═══ GIVEN RECORDS ═══
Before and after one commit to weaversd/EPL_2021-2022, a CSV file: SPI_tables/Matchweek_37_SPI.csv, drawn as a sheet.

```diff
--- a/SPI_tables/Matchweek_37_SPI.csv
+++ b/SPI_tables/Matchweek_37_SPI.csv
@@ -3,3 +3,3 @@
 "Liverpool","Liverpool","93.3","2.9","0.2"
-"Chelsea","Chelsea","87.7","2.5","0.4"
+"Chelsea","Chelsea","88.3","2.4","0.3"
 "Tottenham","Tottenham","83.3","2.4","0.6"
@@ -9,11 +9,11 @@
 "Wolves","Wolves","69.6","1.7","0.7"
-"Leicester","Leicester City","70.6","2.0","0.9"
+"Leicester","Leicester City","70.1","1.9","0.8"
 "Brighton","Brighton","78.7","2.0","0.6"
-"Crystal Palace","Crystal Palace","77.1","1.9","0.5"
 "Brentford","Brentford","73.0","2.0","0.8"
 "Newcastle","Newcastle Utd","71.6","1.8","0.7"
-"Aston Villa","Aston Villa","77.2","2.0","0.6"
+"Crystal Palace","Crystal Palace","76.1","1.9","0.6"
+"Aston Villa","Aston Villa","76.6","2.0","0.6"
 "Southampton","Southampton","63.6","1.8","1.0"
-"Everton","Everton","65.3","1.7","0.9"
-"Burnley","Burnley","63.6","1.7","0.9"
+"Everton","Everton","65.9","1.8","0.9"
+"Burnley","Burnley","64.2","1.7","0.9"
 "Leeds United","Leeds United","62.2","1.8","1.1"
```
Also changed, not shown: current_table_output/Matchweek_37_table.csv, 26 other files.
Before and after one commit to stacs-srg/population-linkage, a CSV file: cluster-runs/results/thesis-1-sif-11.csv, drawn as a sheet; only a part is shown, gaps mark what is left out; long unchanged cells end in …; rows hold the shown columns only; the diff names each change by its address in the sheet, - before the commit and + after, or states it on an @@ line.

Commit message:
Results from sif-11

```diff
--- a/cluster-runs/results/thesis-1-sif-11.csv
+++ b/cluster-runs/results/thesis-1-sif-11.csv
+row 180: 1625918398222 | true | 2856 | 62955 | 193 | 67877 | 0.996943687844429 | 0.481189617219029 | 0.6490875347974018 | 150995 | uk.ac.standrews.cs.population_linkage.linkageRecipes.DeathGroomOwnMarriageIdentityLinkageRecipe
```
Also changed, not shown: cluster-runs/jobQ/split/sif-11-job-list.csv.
═══
Copy out every line of the records that the string "shown" appears in.

YOUR SOLUTION:
Also changed, not shown: current_table_output/Matchweek_37_table.csv, 26 other files.
Before and after one commit to stacs-srg/population-linkage, a CSV file: cluster-runs/results/thesis-1-sif-11.csv, drawn as a sheet; only a part is shown, gaps mark what is left out; long unchanged cells end in …; rows hold the shown columns only; the diff names each change by its address in the sheet, - before the commit and + after, or states it on an @@ line.
Also changed, not shown: cluster-runs/jobQ/split/sif-11-job-list.csv.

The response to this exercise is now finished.